Nephrotic syndrome is a primary renal disease that presents as proteinuria, hypercholesterolemia, hyperfibrinogenemia, anemia and azotemia. Causes of nephrotic syndrome in dogs include a congenital or genetic origin, and include congenital dysalbuminemic nephropathy (e.g., the Labrador Retriever), familial nephropathies (e.g., the Golden Retriever), and nephrotic syndrome in certain breeds (e.g., the Boxer). Congenital or genetic nephropathies are most commonly associated with a reduction in glomerular filtration rate. Congenital or genetic causes of nephrotic syndrome include nephronophthisis, polycystic kidney disease (PKD) and some congenital nephrotic syndromes. Nephronophthisis is characterized by the presence of multiple renal cysts and is often associated with a decreased lifespan in affected dogs.

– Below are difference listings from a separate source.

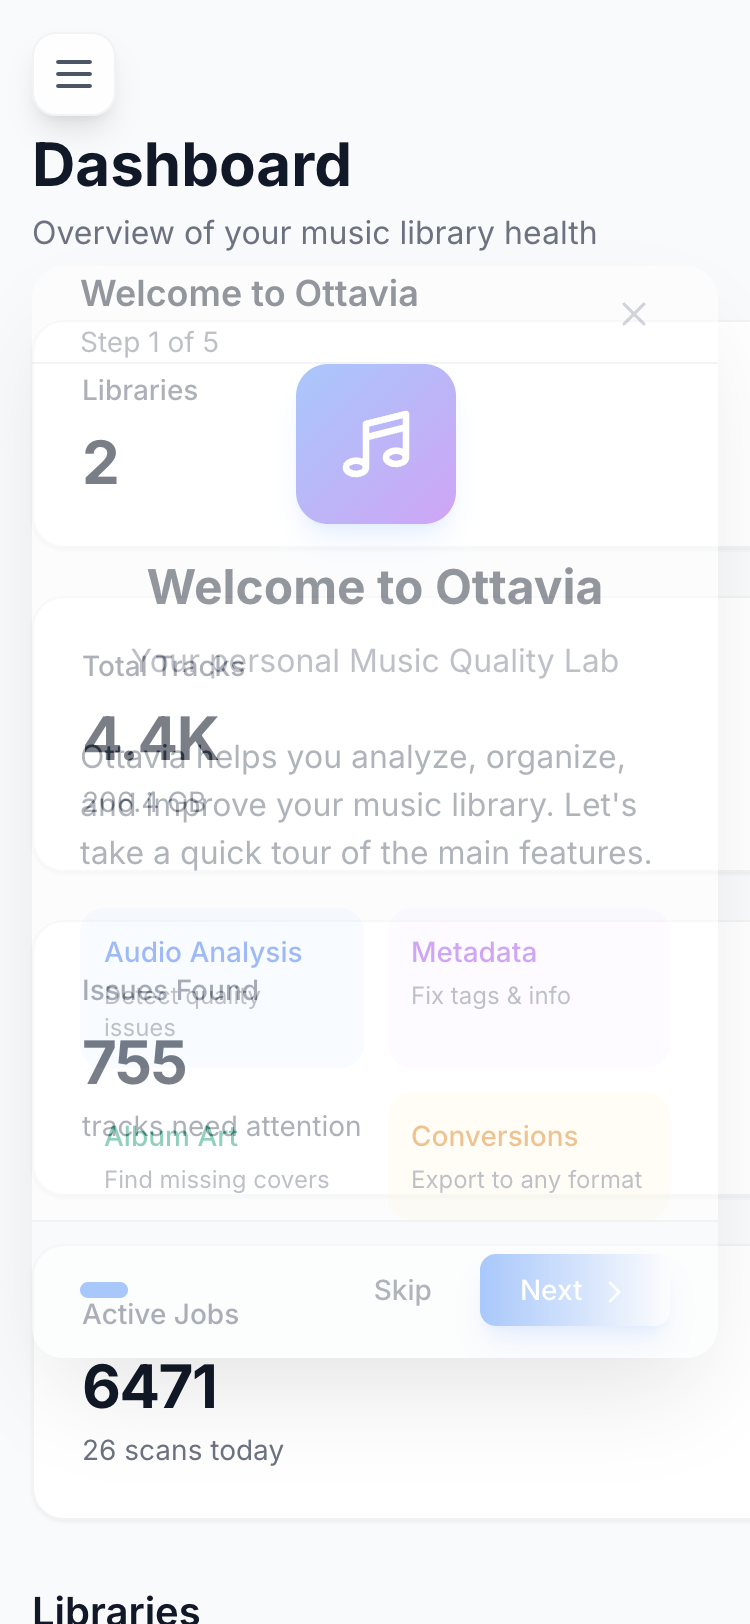
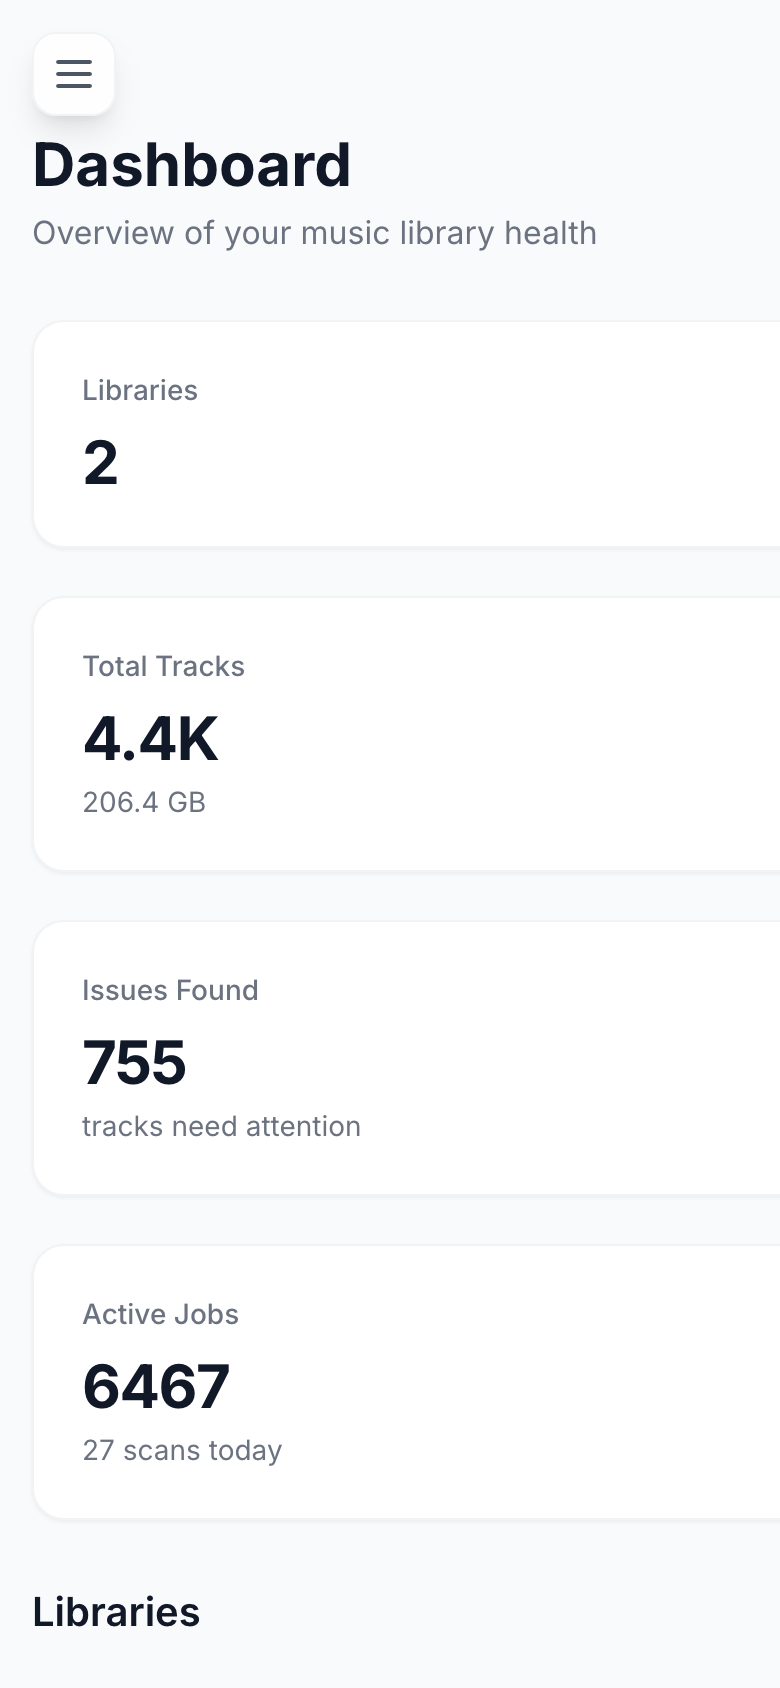
Fix wizard overlay in screenshots and improve mobile layout
- Update screenshot generator to dismiss wizard before capturing
- Add dedicated wizard-welcome screenshot showing onboarding modal
- Use localStorage to prevent wizard auto-show during screenshots
- Increase mobile viewport to iPhone 14/15 size (390x844)
- Update README with wizard screenshot section

diff --git a/tests/e2e/screenshots.go b/tests/e2e/screenshots.go
@@ -67,32 +67,34 @@ func main() {
 
 	// Screenshots to capture
 	screenshots := []struct {
-		name     string
-		path     string
-		width    int
-		height   int
-		darkMode bool
-		wait     time.Duration
-		fullPage bool
+		name       string
+		path       string
+		width      int
+		height     int
+		darkMode   bool
+		wait       time.Duration
+		fullPage   bool
+		showWizard bool
 	}{
-		{"dashboard-light", "/", 1920, 1080, false, 500 * time.Millisecond, false},
-		{"dashboard-dark", "/", 1920, 1080, true, 500 * time.Millisecond, false},
-		{"tracks-light", "/tracks", 1920, 1080, false, 500 * time.Millisecond, false},
-		{"tracks-dark", "/tracks", 1920, 1080, true, 500 * time.Millisecond, false},
-		{"track-detail-light", "/tracks/" + trackID, 1920, 1400, false, 500 * time.Millisecond, true},
-		{"track-detail-dark", "/tracks/" + trackID, 1920, 1400, true, 500 * time.Millisecond, true},
-		{"albums-light", "/albums", 1920, 1080, false, 500 * time.Millisecond, false},
-		{"albums-dark", "/albums", 1920, 1080, true, 500 * time.Millisecond, false},
-		{"album-detail-light", albumURL, 1920, 1400, false, 500 * time.Millisecond, true},
-		{"album-detail-dark", albumURL, 1920, 1400, true, 500 * time.Millisecond, true},
-		{"settings-light", "/settings", 1920, 1080, false, 500 * time.Millisecond, false},
-		{"settings-dark", "/settings", 1920, 1080, true, 500 * time.Millisecond, false},
-		{"conversions-light", "/conversions", 1920, 1080, false, 500 * time.Millisecond, false},
-		{"conversions-dark", "/conversions", 1920, 1080, true, 500 * time.Millisecond, false},
-		{"artwork-light", "/artwork", 1920, 1080, false, 500 * time.Millisecond, false},
-		{"artwork-dark", "/artwork", 1920, 1080, true, 500 * time.Millisecond, false},
-		{"dashboard-mobile", "/", 375, 812, false, 500 * time.Millisecond, false},
-		{"tracks-mobile", "/tracks", 375, 812, false, 500 * time.Millisecond, false},
+		{"dashboard-light", "/", 1920, 1080, false, 500 * time.Millisecond, false, false},
+		{"dashboard-dark", "/", 1920, 1080, true, 500 * time.Millisecond, false, false},
+		{"tracks-light", "/tracks", 1920, 1080, false, 500 * time.Millisecond, false, false},
+		{"tracks-dark", "/tracks", 1920, 1080, true, 500 * time.Millisecond, false, false},
+		{"track-detail-light", "/tracks/" + trackID, 1920, 1400, false, 500 * time.Millisecond, true, false},
+		{"track-detail-dark", "/tracks/" + trackID, 1920, 1400, true, 500 * time.Millisecond, true, false},
+		{"albums-light", "/albums", 1920, 1080, false, 500 * time.Millisecond, false, false},
+		{"albums-dark", "/albums", 1920, 1080, true, 500 * time.Millisecond, false, false},
+		{"album-detail-light", albumURL, 1920, 1400, false, 500 * time.Millisecond, true, false},
+		{"album-detail-dark", albumURL, 1920, 1400, true, 500 * time.Millisecond, true, false},
+		{"settings-light", "/settings", 1920, 1080, false, 500 * time.Millisecond, false, false},
+		{"settings-dark", "/settings", 1920, 1080, true, 500 * time.Millisecond, false, false},
+		{"conversions-light", "/conversions", 1920, 1080, false, 500 * time.Millisecond, false, false},
+		{"conversions-dark", "/conversions", 1920, 1080, true, 500 * time.Millisecond, false, false},
+		{"artwork-light", "/artwork", 1920, 1080, false, 500 * time.Millisecond, false, false},
+		{"artwork-dark", "/artwork", 1920, 1080, true, 500 * time.Millisecond, false, false},
+		{"wizard-welcome", "/", 1920, 1080, true, 800 * time.Millisecond, false, true},
+		{"dashboard-mobile", "/", 390, 844, false, 500 * time.Millisecond, false, false},
+		{"tracks-mobile", "/tracks", 390, 844, false, 500 * time.Millisecond, false, false},
 	}
 
 	for _, s := range screenshots {
@@ -124,7 +126,21 @@ func main() {
 			continue
 		}
 
-		// Navigate to page
+		// Set localStorage to prevent wizard auto-show BEFORE navigating (except for wizard screenshot)
+		if !s.showWizard {
+			// First navigate to base URL to set localStorage
+			_, err = page.Goto(baseURL, playwright.PageGotoOptions{
+				WaitUntil: playwright.WaitUntilStateCommit,
+			})
+			if err == nil {
+				page.Evaluate(`
+					localStorage.setItem('welcomeWizardDismissed', 'true');
+					localStorage.setItem('wizardsCompleted', JSON.stringify(['welcome']));
+				`)
+			}
+		}
+
+		// Navigate to target page
 		_, err = page.Goto(fmt.Sprintf("%s%s", baseURL, s.path), playwright.PageGotoOptions{
 			WaitUntil: playwright.WaitUntilStateNetworkidle,
 		})
@@ -144,6 +160,21 @@ func main() {
 				log.Printf("Error setting dark mode: %v", err)
 			}
 			time.Sleep(300 * time.Millisecond) // Wait for theme transition
+		}
+
+		// Handle wizard overlay
+		if s.showWizard {
+			// Show the welcome wizard - wait for Alpine first
+			time.Sleep(500 * time.Millisecond)
+			_, err = page.Evaluate(`
+				if (typeof Alpine !== 'undefined' && Alpine.store('wizard')) {
+					Alpine.store('wizard').start('welcome');
+				}
+			`)
+			if err != nil {
+				log.Printf("Error showing wizard: %v", err)
+			}
+			time.Sleep(500 * time.Millisecond) // Wait for wizard animation
 		}
 
 		// Take screenshot

diff --git a/README.md b/README.md
@@ -183,6 +183,12 @@ Are your "lossless" files actually lossless? Many FLAC and ALAC files in the wil
 </p>
 
 <p align="center">
+  <img src="screenshots/wizard-welcome.png" alt="Welcome Wizard" width="100%">
+  <br>
+  <em>Interactive Onboarding - Guided wizards help new users get started</em>
+</p>
+
+<p align="center">
   <img src="screenshots/dashboard-mobile.png" alt="Mobile" width="300">
   <img src="screenshots/tracks-mobile.png" alt="Mobile Tracks" width="300">
   <br>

Glomerulopathies are a group of primary renal diseases that affect glomerular function. Glomerular diseases that result in AKI include focal segmental glomerulosclerosis (FSGS), membranous glomerulopathy (MGN), endocapillary proliferative glomerulonephritis (PGN) and membranoproliferative glomerulonephritis (MPGN). Glomerular diseases in dogs include nephrotic syndrome-like glomerulopathies, fibrillary and amyloid glomerulopathies and others. Glomerulopathies can be classified as primary, secondary and hereditary.

Primary glomerular diseases include nephrotic syndrome-like glomerulopathies, fibrillary and amyloid glomerulopathies and others. Nephrotic syndrome-like glomerulopathies are characterized by increased albuminuria, edema, hypoalbuminemia and hypercholesterolemia. Amyloid glomerulopathies are characterized by deposition of amyloid protein in the glomerular basement membranes. Nephrotic syndrome-like glomerulopathies are the most common glomerular diseases in dogs and are characterized by increased albuminuria, proteinuria, hypoalbuminemia, edema and hypercholesterolemia. Other glomerular diseases include amyloidosis, proliferative glomerulonephritis, glomerulosclerosis and glomerulomegaly.

Nephropathies resulting from urogenital malformations include disorders that result in renal agenesis, renal dysplasia and nephroblastoma. The nephroblastoma is most commonly diagnosed in the bladder and less commonly in the penis. Nephroblastomas are typically found in dogs with Golden Retrievers, Labradors, Boxers, Beagles and other large breeds of dogs. In humans, Wilms' tumors are the most common nephroblastoma, and in dogs, nephroblastomas are most commonly associated with Golden Retrievers, Lab